Poem in Prose
A more modern, prose version of the poem.
The Skinny on the History
Go crazy with this detailed background to Carolingian Europe and Charlemagne. Click through lots of primary documents, like excerpts from Einhard's biography of Charlemagne.
What Really Happened
Get your low-calorie Song of Roland fix under Section Nine, "Spanish Expedition," of Einhard's biography of Charlemagne. This leaner version is how it really went down.
Don't you love obscure French films from the 70s?
Frank Cassenti's La Chanson de Roland is a 1978 movie about a group of medieval performers taking their Roland show on the road, although it's more about peasant rights and universal suffering than the poem itself.

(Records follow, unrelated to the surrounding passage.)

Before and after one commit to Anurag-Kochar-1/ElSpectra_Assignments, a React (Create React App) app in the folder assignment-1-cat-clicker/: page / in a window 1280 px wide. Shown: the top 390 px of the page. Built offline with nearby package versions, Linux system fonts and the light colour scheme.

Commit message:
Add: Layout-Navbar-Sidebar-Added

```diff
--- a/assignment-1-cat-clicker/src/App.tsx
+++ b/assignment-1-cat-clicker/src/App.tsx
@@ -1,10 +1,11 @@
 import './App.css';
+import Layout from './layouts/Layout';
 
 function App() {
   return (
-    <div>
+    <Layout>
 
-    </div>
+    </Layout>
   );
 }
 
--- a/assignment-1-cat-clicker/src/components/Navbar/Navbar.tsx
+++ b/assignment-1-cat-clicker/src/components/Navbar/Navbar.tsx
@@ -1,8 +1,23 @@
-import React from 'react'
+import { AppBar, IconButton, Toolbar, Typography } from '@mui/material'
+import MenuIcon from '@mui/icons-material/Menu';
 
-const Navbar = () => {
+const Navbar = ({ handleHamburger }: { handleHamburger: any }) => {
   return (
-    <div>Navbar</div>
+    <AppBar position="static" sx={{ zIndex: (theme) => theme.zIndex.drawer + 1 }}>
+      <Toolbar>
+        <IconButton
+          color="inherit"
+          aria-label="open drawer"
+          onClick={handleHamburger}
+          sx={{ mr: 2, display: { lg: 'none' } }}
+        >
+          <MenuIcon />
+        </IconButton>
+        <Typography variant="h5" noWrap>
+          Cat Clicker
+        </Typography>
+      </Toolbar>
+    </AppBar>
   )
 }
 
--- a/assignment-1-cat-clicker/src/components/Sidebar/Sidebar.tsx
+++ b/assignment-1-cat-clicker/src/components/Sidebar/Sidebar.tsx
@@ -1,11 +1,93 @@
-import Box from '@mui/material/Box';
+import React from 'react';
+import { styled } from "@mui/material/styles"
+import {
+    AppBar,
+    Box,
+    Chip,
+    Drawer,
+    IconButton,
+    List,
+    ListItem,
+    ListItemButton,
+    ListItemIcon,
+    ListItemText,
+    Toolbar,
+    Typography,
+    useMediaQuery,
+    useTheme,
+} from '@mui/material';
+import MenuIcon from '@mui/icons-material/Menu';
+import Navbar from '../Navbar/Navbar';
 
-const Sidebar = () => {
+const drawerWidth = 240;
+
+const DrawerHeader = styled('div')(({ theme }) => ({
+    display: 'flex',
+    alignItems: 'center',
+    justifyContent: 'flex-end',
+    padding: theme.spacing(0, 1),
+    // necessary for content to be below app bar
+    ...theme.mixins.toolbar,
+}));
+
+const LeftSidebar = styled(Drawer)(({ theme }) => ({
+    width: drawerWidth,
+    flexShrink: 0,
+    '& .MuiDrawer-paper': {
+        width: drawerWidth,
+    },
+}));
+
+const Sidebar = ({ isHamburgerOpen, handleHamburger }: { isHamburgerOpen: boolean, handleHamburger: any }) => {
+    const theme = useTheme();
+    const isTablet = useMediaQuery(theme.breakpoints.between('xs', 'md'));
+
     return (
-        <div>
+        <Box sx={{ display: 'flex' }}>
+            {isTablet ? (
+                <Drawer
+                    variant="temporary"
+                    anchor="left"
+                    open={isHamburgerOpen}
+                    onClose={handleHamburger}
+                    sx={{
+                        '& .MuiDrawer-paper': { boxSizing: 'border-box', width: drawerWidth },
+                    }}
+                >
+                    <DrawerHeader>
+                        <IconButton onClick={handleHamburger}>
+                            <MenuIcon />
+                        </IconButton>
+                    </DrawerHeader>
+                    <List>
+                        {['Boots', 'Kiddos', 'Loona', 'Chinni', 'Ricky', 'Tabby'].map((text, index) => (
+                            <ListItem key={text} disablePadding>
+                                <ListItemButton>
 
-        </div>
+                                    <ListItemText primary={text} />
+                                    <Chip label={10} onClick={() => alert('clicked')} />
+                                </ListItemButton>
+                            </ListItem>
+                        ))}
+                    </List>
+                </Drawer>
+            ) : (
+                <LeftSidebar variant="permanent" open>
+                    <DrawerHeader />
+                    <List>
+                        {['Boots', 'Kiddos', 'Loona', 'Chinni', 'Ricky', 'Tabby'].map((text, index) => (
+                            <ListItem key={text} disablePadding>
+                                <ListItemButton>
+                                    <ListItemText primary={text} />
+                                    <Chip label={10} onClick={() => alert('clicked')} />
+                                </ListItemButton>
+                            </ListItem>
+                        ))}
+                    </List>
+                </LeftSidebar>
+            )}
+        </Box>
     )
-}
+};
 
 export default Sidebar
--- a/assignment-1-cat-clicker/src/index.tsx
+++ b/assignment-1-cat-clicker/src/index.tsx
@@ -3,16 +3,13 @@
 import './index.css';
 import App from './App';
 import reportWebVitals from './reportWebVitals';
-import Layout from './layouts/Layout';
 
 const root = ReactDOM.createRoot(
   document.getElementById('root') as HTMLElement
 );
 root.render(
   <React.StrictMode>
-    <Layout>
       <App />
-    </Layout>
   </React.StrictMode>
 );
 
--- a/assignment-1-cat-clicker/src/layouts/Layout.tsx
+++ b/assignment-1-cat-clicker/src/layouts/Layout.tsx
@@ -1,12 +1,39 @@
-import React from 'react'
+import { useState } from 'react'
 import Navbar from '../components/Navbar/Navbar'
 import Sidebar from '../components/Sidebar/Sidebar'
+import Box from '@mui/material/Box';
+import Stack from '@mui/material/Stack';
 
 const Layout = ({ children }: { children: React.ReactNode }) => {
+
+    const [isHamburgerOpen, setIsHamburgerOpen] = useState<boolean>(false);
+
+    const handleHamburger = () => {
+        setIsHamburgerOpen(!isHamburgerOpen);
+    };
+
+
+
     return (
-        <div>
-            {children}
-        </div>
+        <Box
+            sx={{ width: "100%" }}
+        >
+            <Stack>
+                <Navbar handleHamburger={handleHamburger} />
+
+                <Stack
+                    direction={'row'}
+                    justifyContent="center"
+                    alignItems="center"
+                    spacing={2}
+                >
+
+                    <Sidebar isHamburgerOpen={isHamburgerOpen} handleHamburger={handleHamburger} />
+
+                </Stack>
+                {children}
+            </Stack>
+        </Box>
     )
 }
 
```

Low-key introduction to the poem with some interesting context for Ganelon's revenge/treason.
A fanciful and grisly re-telling of Roland with blue and red oompa loompas. How could this get better?
Fact and Fiction
Interesting article exploring the intersections of history and story in the Song of Roland, with particular focus on the medieval and modern history of Spain.
Scene from Frank Cassenti's 1978 La Chanson de Roland
Note: If you speak French you might get more out of this scene.
This is the oldest and most famous of the Roland manuscripts, and the basis for all modern translations. Click through high-quality images of the manuscript pages, in all the red and green glory of their medieval handwriting. Don't miss the ginormous hole in the parchment in folio 36.
8 stages of the Song of Roland in one picture
From a medieval French manuscript, this illumination features the "continuous narrative" of medieval art. In other words, everything is drawn in the same frame and no one worries about sequence or size.
Stained Glass Roland
Photographs (of variable quality and tilt) of the famous Charlemagne window at Chartres Cathedral in France.
Oy! An Oliphant!
This is Charlemagne's oliphant on display in the treasury at Aachen Cathedral, Germany, dating from c. 1000. Could this be the very horn Roland blew his brains out on? No way to know.
Map it Out
See where it all went down, in relation to the rest of Europe. Saragossa is Zaragoza here and Roncevaux is Roncesvalles. Historical battles are marked with Xs.
Fruit of the Loom
Click "La Tapisserie" to read Roland in modern or Old French, complete with tapestry illustrations by creator-enthusiast Dominique Tixhon.
Soprano does the Song of Roland
Tune into Luigi Dallapiccolo's 1946 "Rencesvals: Trois Fragments de la Chanson de Roland." This setting follows the 12-tone scale, which is why it sounds kind of spare and screechy. Find a hit-and-miss English translation of the French lyrics here:
Roland as a Viking
Ever wondered how the Song of Roland would sound translated into Norwegian and crooned ballad-style by a punk-rock band? Yeah, neither did we. But the Norwegian folk-metal band Glittertind delivered anyway.
Electronics make it even Sadder
Nova Nova's "Chanson de Roland" mixes Gregorian chant and breathy electronic elements, trying to capture the tragedy of Roland's youthful death.